• [Exercise requirements]:
Every entry that follows should be reproduced exactly.

Segment Open

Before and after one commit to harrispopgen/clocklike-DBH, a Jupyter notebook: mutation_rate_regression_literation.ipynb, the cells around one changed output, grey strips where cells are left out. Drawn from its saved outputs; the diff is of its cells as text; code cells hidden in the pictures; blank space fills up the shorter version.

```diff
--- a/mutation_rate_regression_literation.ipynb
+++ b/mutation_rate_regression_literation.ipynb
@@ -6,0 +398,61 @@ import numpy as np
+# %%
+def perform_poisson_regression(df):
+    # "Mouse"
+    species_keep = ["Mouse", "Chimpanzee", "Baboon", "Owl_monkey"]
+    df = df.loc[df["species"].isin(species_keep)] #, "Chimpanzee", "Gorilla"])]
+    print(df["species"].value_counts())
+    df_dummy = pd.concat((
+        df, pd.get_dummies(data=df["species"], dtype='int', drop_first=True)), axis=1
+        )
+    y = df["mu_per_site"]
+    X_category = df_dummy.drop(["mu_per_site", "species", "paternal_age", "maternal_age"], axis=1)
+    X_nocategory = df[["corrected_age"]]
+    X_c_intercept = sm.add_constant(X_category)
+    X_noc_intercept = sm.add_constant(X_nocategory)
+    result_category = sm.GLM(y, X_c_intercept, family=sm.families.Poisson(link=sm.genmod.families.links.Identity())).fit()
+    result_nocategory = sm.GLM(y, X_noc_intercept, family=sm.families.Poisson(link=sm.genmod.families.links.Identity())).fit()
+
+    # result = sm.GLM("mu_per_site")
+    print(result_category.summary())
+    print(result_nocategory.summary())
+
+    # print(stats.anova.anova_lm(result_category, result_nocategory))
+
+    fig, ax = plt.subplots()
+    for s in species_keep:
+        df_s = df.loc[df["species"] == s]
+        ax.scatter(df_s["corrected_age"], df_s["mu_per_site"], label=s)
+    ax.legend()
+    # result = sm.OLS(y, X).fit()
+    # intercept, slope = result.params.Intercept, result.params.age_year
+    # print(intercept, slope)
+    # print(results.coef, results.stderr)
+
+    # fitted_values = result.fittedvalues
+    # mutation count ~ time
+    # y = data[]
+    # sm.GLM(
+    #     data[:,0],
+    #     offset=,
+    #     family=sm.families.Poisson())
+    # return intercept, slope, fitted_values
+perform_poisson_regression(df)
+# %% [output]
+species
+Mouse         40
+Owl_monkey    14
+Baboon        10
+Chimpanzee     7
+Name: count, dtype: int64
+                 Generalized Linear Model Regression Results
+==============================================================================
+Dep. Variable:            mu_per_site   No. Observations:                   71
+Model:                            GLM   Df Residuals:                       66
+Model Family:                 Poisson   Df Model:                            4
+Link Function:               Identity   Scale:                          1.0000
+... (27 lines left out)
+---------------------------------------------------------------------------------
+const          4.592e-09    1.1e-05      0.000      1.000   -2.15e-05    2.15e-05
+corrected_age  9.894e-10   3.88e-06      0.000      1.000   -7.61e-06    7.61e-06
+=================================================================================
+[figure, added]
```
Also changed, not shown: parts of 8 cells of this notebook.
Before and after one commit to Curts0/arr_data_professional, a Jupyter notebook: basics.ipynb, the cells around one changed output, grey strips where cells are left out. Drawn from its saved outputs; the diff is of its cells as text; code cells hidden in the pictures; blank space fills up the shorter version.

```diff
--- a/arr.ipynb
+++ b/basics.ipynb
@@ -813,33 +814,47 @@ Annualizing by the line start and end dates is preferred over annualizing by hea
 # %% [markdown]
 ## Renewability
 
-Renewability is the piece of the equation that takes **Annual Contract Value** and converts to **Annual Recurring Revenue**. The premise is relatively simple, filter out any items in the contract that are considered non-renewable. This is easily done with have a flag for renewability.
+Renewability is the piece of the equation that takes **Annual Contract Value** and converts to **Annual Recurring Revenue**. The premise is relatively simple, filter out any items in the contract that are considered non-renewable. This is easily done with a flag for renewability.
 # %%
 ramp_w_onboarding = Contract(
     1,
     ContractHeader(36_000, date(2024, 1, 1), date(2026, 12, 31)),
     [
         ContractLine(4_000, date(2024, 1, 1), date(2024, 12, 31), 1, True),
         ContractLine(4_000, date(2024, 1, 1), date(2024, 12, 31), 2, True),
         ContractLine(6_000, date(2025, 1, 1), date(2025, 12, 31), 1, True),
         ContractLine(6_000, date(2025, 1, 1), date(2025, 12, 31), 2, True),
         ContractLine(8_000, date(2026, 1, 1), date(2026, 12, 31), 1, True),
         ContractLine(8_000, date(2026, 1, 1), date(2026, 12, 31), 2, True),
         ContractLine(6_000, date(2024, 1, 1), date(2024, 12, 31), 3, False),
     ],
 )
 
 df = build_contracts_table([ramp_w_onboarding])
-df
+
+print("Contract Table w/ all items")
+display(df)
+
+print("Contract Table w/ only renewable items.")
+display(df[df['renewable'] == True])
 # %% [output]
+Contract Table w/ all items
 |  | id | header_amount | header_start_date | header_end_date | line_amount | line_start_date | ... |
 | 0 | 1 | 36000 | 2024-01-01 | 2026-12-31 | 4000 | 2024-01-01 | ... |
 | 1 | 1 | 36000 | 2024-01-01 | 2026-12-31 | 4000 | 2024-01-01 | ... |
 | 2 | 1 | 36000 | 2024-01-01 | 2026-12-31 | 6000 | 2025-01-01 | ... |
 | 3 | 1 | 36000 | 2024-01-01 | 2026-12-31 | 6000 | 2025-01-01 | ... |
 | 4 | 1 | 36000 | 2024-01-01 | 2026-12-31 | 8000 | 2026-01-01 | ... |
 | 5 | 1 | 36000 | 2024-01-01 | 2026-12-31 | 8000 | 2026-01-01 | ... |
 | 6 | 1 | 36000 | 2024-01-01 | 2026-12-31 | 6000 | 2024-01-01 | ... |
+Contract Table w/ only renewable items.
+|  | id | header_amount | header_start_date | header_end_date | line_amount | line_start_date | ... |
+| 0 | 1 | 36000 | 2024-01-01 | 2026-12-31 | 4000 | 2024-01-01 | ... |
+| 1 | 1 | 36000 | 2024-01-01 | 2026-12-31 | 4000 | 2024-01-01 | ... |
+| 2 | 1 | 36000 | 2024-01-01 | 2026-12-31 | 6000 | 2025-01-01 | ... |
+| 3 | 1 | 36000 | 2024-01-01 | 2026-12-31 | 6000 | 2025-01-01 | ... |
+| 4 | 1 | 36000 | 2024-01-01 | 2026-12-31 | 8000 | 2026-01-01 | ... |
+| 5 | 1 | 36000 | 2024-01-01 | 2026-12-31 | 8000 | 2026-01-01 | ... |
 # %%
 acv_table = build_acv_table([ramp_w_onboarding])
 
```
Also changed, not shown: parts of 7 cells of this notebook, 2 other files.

Segment Closed

• [Reply to the task]:
Before and after one commit to harrispopgen/clocklike-DBH, a Jupyter notebook: mutation_rate_regression_literation.ipynb, the cells around one changed output, grey strips where cells are left out. Drawn from its saved outputs; the diff is of its cells as text; code cells hidden in the pictures; blank space fills up the shorter version.

```diff
--- a/mutation_rate_regression_literation.ipynb
+++ b/mutation_rate_regression_literation.ipynb
@@ -6,0 +398,61 @@ import numpy as np
+# %%
+def perform_poisson_regression(df):
+    # "Mouse"
+    species_keep = ["Mouse", "Chimpanzee", "Baboon", "Owl_monkey"]
+    df = df.loc[df["species"].isin(species_keep)] #, "Chimpanzee", "Gorilla"])]
+    print(df["species"].value_counts())
+    df_dummy = pd.concat((
+        df, pd.get_dummies(data=df["species"], dtype='int', drop_first=True)), axis=1
+        )
+    y = df["mu_per_site"]
+    X_category = df_dummy.drop(["mu_per_site", "species", "paternal_age", "maternal_age"], axis=1)
+    X_nocategory = df[["corrected_age"]]
+    X_c_intercept = sm.add_constant(X_category)
+    X_noc_intercept = sm.add_constant(X_nocategory)
+    result_category = sm.GLM(y, X_c_intercept, family=sm.families.Poisson(link=sm.genmod.families.links.Identity())).fit()
+    result_nocategory = sm.GLM(y, X_noc_intercept, family=sm.families.Poisson(link=sm.genmod.families.links.Identity())).fit()
+
+    # result = sm.GLM("mu_per_site")
+    print(result_category.summary())
+    print(result_nocategory.summary())
+
+    # print(stats.anova.anova_lm(result_category, result_nocategory))
+
+    fig, ax = plt.subplots()
+    for s in species_keep:
+        df_s = df.loc[df["species"] == s]
+        ax.scatter(df_s["corrected_age"], df_s["mu_per_site"], label=s)
+    ax.legend()
+    # result = sm.OLS(y, X).fit()
+    # intercept, slope = result.params.Intercept, result.params.age_year
+    # print(intercept, slope)
+    # print(results.coef, results.stderr)
+
+    # fitted_values = result.fittedvalues
+    # mutation count ~ time
+    # y = data[]
+    # sm.GLM(
+    #     data[:,0],
+    #     offset=,
+    #     family=sm.families.Poisson())
+    # return intercept, slope, fitted_values
+perform_poisson_regression(df)
+# %% [output]
+species
+Mouse         40
+Owl_monkey    14
+Baboon        10
+Chimpanzee     7
+Name: count, dtype: int64
+                 Generalized Linear Model Regression Results
+==============================================================================
+Dep. Variable:            mu_per_site   No. Observations:                   71
+Model:                            GLM   Df Residuals:                       66
+Model Family:                 Poisson   Df Model:                            4
+Link Function:               Identity   Scale:                          1.0000
+... (27 lines left out)
+---------------------------------------------------------------------------------
+const          4.592e-09    1.1e-05      0.000      1.000   -2.15e-05    2.15e-05
+corrected_age  9.894e-10   3.88e-06      0.000      1.000   -7.61e-06    7.61e-06
+=================================================================================
+[figure, added]
```
Also changed, not shown: parts of 8 cells of this notebook.
Before and after one commit to Curts0/arr_data_professional, a Jupyter notebook: basics.ipynb, the cells around one changed output, grey strips where cells are left out. Drawn from its saved outputs; the diff is of its cells as text; code cells hidden in the pictures; blank space fills up the shorter version.

```diff
--- a/arr.ipynb
+++ b/basics.ipynb
@@ -813,33 +814,47 @@ Annualizing by the line start and end dates is preferred over annualizing by hea
 # %% [markdown]
 ## Renewability
 
-Renewability is the piece of the equation that takes **Annual Contract Value** and converts to **Annual Recurring Revenue**. The premise is relatively simple, filter out any items in the contract that are considered non-renewable. This is easily done with have a flag for renewability.
+Renewability is the piece of the equation that takes **Annual Contract Value** and converts to **Annual Recurring Revenue**. The premise is relatively simple, filter out any items in the contract that are considered non-renewable. This is easily done with a flag for renewability.
 # %%
 ramp_w_onboarding = Contract(
     1,
     ContractHeader(36_000, date(2024, 1, 1), date(2026, 12, 31)),
     [
         ContractLine(4_000, date(2024, 1, 1), date(2024, 12, 31), 1, True),
         ContractLine(4_000, date(2024, 1, 1), date(2024, 12, 31), 2, True),
         ContractLine(6_000, date(2025, 1, 1), date(2025, 12, 31), 1, True),
         ContractLine(6_000, date(2025, 1, 1), date(2025, 12, 31), 2, True),
         ContractLine(8_000, date(2026, 1, 1), date(2026, 12, 31), 1, True),
         ContractLine(8_000, date(2026, 1, 1), date(2026, 12, 31), 2, True),
         ContractLine(6_000, date(2024, 1, 1), date(2024, 12, 31), 3, False),
     ],
 )
 
 df = build_contracts_table([ramp_w_onboarding])
-df
+
+print("Contract Table w/ all items")
+display(df)
+
+print("Contract Table w/ only renewable items.")
+display(df[df['renewable'] == True])
 # %% [output]
+Contract Table w/ all items
 |  | id | header_amount | header_start_date | header_end_date | line_amount | line_start_date | ... |
 | 0 | 1 | 36000 | 2024-01-01 | 2026-12-31 | 4000 | 2024-01-01 | ... |
 | 1 | 1 | 36000 | 2024-01-01 | 2026-12-31 | 4000 | 2024-01-01 | ... |
 | 2 | 1 | 36000 | 2024-01-01 | 2026-12-31 | 6000 | 2025-01-01 | ... |
 | 3 | 1 | 36000 | 2024-01-01 | 2026-12-31 | 6000 | 2025-01-01 | ... |
 | 4 | 1 | 36000 | 2024-01-01 | 2026-12-31 | 8000 | 2026-01-01 | ... |
 | 5 | 1 | 36000 | 2024-01-01 | 2026-12-31 | 8000 | 2026-01-01 | ... |
 | 6 | 1 | 36000 | 2024-01-01 | 2026-12-31 | 6000 | 2024-01-01 | ... |
+Contract Table w/ only renewable items.
+|  | id | header_amount | header_start_date | header_end_date | line_amount | line_start_date | ... |
+| 0 | 1 | 36000 | 2024-01-01 | 2026-12-31 | 4000 | 2024-01-01 | ... |
+| 1 | 1 | 36000 | 2024-01-01 | 2026-12-31 | 4000 | 2024-01-01 | ... |
+| 2 | 1 | 36000 | 2024-01-01 | 2026-12-31 | 6000 | 2025-01-01 | ... |
+| 3 | 1 | 36000 | 2024-01-01 | 2026-12-31 | 6000 | 2025-01-01 | ... |
+| 4 | 1 | 36000 | 2024-01-01 | 2026-12-31 | 8000 | 2026-01-01 | ... |
+| 5 | 1 | 36000 | 2024-01-01 | 2026-12-31 | 8000 | 2026-01-01 | ... |
 # %%
 acv_table = build_acv_table([ramp_w_onboarding])
 
```
Also changed, not shown: parts of 7 cells of this notebook, 2 other files.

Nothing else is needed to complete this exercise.